This is another word for praise. After we remember what He has done for us and how He has provided for His creation, our natural response should be that of praise. It may be hard to bring to mind words of acclamation while experiencing anxiety or depression. In those moments, read Scripture aloud to God. Try reading Isaiah 26 or Psalm 98, 145, or 150. “Sing a new song to the Lord, for He has done wonderful deeds” (Psalm 98:1a).


Our praise to God is prayer, but we can also ask Him for His help, protection, and release from anxiety and depression.
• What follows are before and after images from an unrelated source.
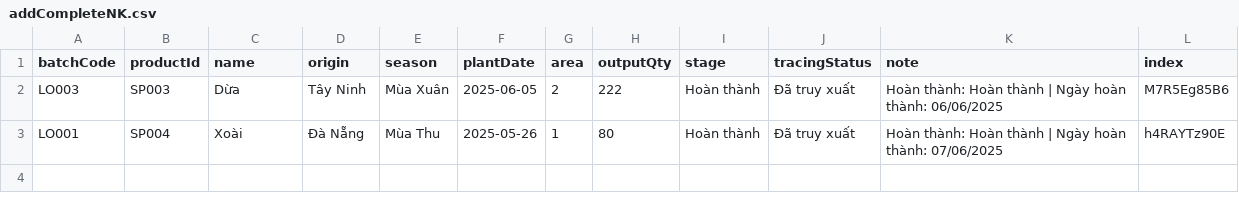
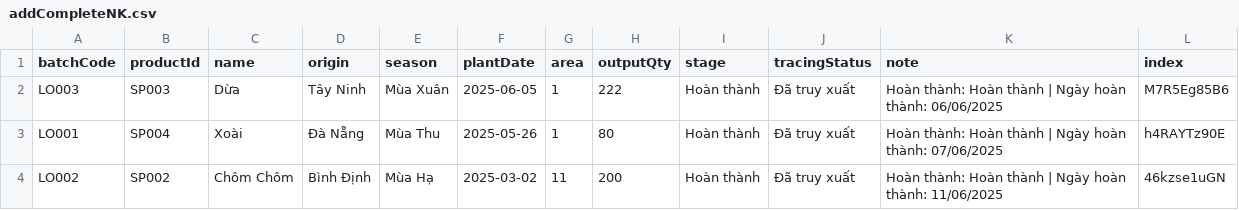
Before and after one commit to trankhanhnhan/HTX, a CSV file: csv/addCompleteNK.csv, drawn as a sheet.

```diff
--- a/csv/addCompleteNK.csv
+++ b/csv/addCompleteNK.csv
@@ -1,3 +1,4 @@
 batchCode,productId,name,origin,season,plantDate,area,outputQty,stage,tracingStatus,note,index
-LO003,SP003,Dừa,Tây Ninh,Mùa Xuân,2025-06-05,2,222,Hoàn thành,Đã truy xuất,Hoàn thành: Hoàn thành | Ngày hoàn thành: 06/06/2025,M7R5Eg85B6
+LO003,SP003,Dừa,Tây Ninh,Mùa Xuân,2025-06-05,1,222,Hoàn thành,Đã truy xuất,Hoàn thành: Hoàn thành | Ngày hoàn thành: 06/06/2025,M7R5Eg85B6
 LO001,SP004,Xoài,Đà Nẵng,Mùa Thu,2025-05-26,1,80,Hoàn thành,Đã truy xuất,Hoàn thành: Hoàn thành | Ngày hoàn thành: 07/06/2025,h4RAYTz90E
+LO002,SP002,Chôm Chôm,Bình Định,Mùa Hạ,2025-03-02,11,200,Hoàn thành,Đã truy xuất,Hoàn thành: Hoàn thành | Ngày hoàn thành: 11/06/2025,46kzse1uGN
```
Also changed, not shown: csv/addNK.csv, csv/addQR.csv, 39 other files.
David reminds us, “Give your burdens to the Lord, and He will take care of you” (Psalm 55:22a). Peter says something similar: “Give all your worries and cares to God, for He cares about you” (1 Peter 5:7). After reminding us to pray and take our requests to God, Paul tells us, “Then [we] will experience God’s peace, which exceeds anything we can understand. His peace will guard [our] hearts and minds in Christ Jesus” (Philippians 4:7).
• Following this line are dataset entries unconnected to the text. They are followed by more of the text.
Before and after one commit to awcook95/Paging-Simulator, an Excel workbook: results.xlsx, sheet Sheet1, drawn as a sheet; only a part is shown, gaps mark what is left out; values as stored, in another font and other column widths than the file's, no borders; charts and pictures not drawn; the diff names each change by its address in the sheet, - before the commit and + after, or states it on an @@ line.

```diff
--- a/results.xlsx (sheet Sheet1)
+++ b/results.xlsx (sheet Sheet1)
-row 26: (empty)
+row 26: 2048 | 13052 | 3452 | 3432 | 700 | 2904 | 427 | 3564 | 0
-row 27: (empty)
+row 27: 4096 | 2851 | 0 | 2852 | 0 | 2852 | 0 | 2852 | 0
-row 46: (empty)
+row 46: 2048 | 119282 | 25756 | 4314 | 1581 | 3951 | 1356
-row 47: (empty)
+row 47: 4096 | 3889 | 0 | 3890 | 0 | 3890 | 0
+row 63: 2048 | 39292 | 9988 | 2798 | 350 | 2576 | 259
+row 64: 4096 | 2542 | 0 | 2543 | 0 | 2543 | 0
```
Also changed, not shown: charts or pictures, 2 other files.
Now that we have returned our gaze to Christ, remembered what God has already done for us, acclaimed and praised Him for those things and for Who He is, and prayed, we are at a place where we can hope.

The author of Hebrews reminds us that we “have this hope as an anchor for the soul, firm and secure” (Hebrews 6:19, NIV). Hope and trust go hand-in-hand. Through the prophet Jeremiah, the Lord reminds His people to trust in the Lord. Those who trust in the Lord are those “who have made the Lord their hope and confidence” (Jeremiah 17:7-8). David reminds us that we can trust He will do what He says when we are committed to Him (Psalm 37:5-6). And the prophet Habakkuk reminds us that, no matter what the outcome, our hope is secure in who God is. Even if He doesn’t answer the way we desire—if our hope is truly in Him, we can still say, “yet I will rejoice in the Lord! I will be joyful in the God of my salvation!” (Habakkuk 3:18).
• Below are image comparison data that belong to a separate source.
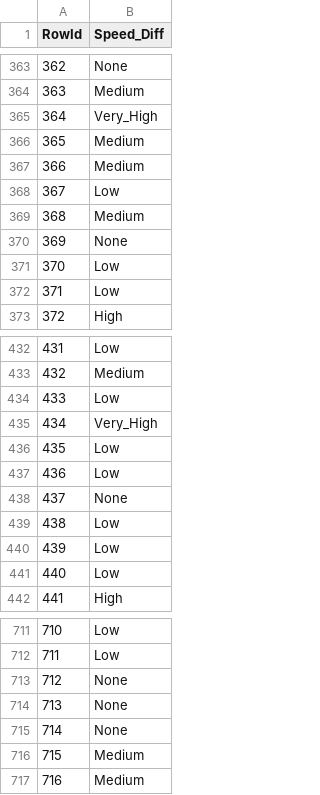
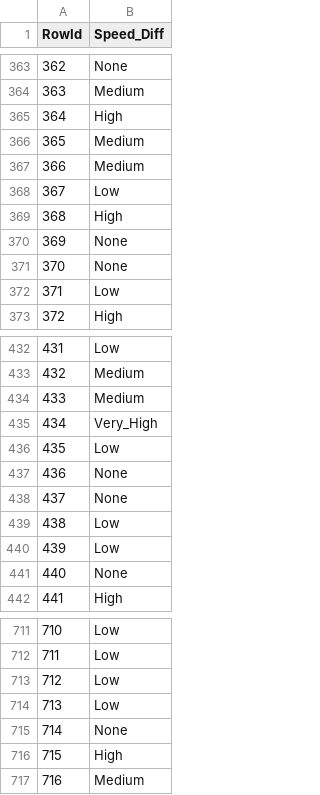
Before and after one commit to eduardaspereira/DAA, a CSV file: submission_especialistas_ULTRA.csv (was submission.csv), drawn as a sheet; only a part is shown, gaps mark what is left out; the diff covers the shown part only.

```diff
--- a/submission.csv
+++ b/submission_especialistas_ULTRA.csv
@@ -364,3 +364,3 @@ RowId,Speed_Diff
 363,Medium
-364,Very_High
+364,High
 365,Medium
@@ -368,5 +368,5 @@ RowId,Speed_Diff
 367,Low
-368,Medium
+368,High
 369,None
-370,Low
+370,None
 371,Low
@@ -433,6 +433,6 @@ RowId,Speed_Diff
 432,Medium
-433,Low
+433,Medium
 434,Very_High
 435,Low
-436,Low
+436,None
 437,None
@@ -440,3 +440,3 @@ RowId,Speed_Diff
 439,Low
-440,Low
+440,None
 441,High
@@ -712,6 +712,6 @@ RowId,Speed_Diff
 711,Low
-712,None
-713,None
+712,Low
+713,Low
 714,None
-715,Medium
+715,High
 716,Medium
```
Also changed, not shown: 97 edited cells elsewhere in this file, 1 other file.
There are definitely times when those experiencing anxiety or depression should seek medical help. Taking medicine to help with these things is not sinful. Regardless of one’s need for medical treatment, we are all advised to GRAPH it out: gaze, remember, acclaim, pray, and hope. He will come through!

Reference: Brand, Chad et. al., eds. Holman Illustrated Bible Dictionary. Nashville, TN: Holman Bible Publishers, 2003.
Enlow, Ralph E., Jr. “Anxiety.” Evangelical Dictionary of Biblical Theology. Baker Reference Library. Grand Rapids, MI: Baker Books House, 1996.
Manser, Martin H. Dictionary of Bible Themes: The Accessible and Comprehensive Tool for Topical Studies. London, England: Martin Manser, 2009.
Swanson, James and Orville Nave. New Nave’s Topical Bible. Oak Harbor, WA: Logos Research Systems, 1994.

—By Cari Arias, Cirriculum Writer, Editor